At issue is which valuation was then used in a transfer of the listed assets from ConsenSys AG to ConsenSys Software Inc. in exchange for 10% of ConsenSys Software’s shares, as well as the transfer of a $39 million loan Lubin had previously made to ConsenSys AG to ConsenSys Software Inc.
As part of the asset transfer, JPMorgan also acquired 10% of ConsenSys Software Inc. in exchange for its Quorum blockchain business, documents show.
“Mesh has a long history of spinning out projects successfully to maximize value for our shareholders, with contemporaneous benefit to our broader Web 3.0 vision and strategy. The ConsenSys Software Inc. transaction is no different,” a spokesperson said of the asset exchange.
ConsenSys Software Inc. is now looking to raise $250 million at a $3 billion valuation, sources told CoinDesk in October. The figure is derived in large part from the success of MetaMask’s Swaps feature, which has driven over $9 billion in trade volume and was launched just three months after PwC’s valuation put a mere $4.4 million price tag on the wallet interface.
“It is undeniable that the business fundamentals and operating environment are entirely different today than at the time of transaction,” the ConsenSys spokesperson said of the valuation. “We are grateful that after many years of hard work, the company and the ecosystem are now doing very well and crossing the chasm into mainstream adoption.”
Falls says he intends to request that a Swiss court evaluate whether ConsenSys AG’s assets were properly valued at the time of the sale.
According to Falls, the legal action has been six months in the works. Other shareholders in the group seeking judicial review have asked to inspect certain documents, including the ConsenSys AG board resolution to sell the assets, and have been asking Consensys AG for a full list of its board members. Falls said both asks have been pushed back.
“It’s just been delay after delay after delay, and so we said, ‘To hell with it, we’re going to court,’” Falls said.
A spokesperson for ConsenSys noted that a meeting is scheduled for November where the company will explain the transaction in greater detail.
A lawyer familiar with the matter who asked not to be identified noted that PwC conducted its valuation using the Swiss Practitioner Method, which uses a weighted combination of discounted cash flow and asset recreation cost to arrive at a valuation.
“The problem is that a startup like ConsenSys often has intangible assets, and they don’t generate cashflows or profits, so it results in an incredibly low valuation,” the lawyer said, querying whether such valuation is appropriate when used for valuations seen in mergers and acquisition deals, such as the type ConsenSys Software Inc. engaged in with JPMorgan and Quorum.
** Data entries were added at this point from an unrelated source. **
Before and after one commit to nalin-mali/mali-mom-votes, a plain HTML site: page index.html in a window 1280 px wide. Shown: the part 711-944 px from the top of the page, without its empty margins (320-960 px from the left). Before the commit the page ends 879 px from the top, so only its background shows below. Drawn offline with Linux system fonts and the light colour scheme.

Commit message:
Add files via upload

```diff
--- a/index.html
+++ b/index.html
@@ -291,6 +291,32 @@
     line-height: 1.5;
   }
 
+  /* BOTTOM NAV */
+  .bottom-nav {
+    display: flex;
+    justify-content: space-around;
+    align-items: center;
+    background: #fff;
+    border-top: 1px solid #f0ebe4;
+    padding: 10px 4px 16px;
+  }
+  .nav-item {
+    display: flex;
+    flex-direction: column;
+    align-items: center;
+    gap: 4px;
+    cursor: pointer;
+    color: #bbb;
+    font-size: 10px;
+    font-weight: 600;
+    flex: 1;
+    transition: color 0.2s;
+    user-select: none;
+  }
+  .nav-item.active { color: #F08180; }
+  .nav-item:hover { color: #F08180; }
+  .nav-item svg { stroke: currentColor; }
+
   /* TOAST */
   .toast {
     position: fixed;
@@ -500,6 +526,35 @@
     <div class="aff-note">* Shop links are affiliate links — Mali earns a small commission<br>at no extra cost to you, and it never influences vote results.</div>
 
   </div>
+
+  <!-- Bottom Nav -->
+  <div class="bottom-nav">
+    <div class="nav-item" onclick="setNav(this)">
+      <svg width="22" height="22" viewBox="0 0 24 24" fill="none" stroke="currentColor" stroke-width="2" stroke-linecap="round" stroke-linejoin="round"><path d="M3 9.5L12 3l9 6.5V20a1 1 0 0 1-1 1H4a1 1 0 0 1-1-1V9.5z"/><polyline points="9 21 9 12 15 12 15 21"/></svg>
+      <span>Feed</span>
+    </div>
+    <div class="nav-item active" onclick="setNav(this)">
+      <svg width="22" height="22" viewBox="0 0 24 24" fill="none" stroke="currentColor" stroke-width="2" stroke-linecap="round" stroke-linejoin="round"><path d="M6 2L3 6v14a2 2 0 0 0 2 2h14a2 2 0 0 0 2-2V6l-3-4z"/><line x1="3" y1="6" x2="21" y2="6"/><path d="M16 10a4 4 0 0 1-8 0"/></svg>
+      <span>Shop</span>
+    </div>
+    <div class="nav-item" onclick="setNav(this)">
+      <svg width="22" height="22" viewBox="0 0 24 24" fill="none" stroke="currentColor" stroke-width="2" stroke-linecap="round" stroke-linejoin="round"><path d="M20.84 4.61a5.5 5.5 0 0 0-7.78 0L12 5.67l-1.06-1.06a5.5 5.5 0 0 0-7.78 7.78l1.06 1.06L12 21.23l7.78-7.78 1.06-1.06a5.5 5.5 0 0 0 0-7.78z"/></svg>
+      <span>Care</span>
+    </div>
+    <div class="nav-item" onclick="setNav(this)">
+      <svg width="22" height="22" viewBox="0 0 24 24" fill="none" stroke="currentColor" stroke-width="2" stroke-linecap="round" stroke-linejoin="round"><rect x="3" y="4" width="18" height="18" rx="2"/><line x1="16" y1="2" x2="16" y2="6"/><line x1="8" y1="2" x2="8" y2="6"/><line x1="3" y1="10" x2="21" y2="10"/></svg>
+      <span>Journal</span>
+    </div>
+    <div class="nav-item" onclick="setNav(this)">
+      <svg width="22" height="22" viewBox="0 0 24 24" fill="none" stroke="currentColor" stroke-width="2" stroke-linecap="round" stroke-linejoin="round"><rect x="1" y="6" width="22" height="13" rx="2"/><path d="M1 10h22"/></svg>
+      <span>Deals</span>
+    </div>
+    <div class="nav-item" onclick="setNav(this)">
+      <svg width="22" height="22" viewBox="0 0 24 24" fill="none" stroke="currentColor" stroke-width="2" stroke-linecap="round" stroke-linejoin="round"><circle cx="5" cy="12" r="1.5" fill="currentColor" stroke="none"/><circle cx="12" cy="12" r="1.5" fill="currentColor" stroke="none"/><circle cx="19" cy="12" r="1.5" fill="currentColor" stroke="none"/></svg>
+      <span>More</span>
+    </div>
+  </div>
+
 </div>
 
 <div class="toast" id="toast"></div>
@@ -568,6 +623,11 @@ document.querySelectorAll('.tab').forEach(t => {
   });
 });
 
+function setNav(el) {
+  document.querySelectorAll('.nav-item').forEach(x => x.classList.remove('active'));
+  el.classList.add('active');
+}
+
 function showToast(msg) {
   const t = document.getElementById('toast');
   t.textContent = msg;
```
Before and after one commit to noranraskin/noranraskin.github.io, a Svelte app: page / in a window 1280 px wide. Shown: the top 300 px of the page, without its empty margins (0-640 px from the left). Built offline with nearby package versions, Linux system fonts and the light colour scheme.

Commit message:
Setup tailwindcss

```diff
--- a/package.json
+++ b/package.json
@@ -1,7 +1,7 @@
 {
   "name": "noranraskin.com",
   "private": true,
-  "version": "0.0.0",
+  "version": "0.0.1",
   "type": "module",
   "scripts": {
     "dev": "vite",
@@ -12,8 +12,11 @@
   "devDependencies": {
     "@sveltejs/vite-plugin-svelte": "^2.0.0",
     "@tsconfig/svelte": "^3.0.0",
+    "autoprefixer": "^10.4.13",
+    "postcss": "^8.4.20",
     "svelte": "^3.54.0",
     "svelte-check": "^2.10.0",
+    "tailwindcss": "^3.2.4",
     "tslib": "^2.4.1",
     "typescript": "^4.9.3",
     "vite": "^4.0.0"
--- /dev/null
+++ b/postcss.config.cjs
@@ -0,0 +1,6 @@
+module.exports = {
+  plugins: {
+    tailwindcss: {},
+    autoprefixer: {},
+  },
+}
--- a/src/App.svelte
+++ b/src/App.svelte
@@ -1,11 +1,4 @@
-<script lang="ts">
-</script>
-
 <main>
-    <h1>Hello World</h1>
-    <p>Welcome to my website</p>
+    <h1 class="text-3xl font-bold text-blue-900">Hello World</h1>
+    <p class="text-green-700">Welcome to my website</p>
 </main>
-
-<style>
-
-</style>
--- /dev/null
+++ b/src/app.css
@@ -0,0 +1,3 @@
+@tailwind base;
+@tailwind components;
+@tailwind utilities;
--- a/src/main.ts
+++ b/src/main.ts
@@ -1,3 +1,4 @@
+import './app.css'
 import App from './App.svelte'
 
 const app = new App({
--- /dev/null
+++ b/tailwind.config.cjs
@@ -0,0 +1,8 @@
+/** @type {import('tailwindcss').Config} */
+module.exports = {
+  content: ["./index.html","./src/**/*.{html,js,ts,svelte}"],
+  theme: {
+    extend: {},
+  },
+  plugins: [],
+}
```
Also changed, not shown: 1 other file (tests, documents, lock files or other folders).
Per Falls, ConsenSys AG minority shareholders have repeatedly requested to have an independent special audit, but the requests were reportedly voted down.
The former employees and shareholders say they expect to make their initial filings in court in December.
Lubin was recently crowned Ethereum’s “Wall Street whisperer,” and is increasingly seen as having significant influence over how major enterprises get involved with blockchain technology.
A funding round for ConsenSys in April included major entities like UBS, Mastercard, JPMorgan – a sign that ConsenSys AG’s former products could be used for major banking applications.
“These were chosen partners that tell us the future of these products,” says Falls.
Falls says he believes both MetaMask and Infura – what he calls “the crown jewels” of ConsenSys – could have been decentralized and tokenized, and that their projected use is “completely anathema” to the peer-to-peer principles of the space.
Meanwhile, a number of teams are looking to bring “institutional DeFi” – with its known counterparties and compliant custody arrangements – to the marketplace.
“Forget about the shareholders for a minute,” Falls said. “Think about the consequences of the change in the influence over these infrastructure pieces.”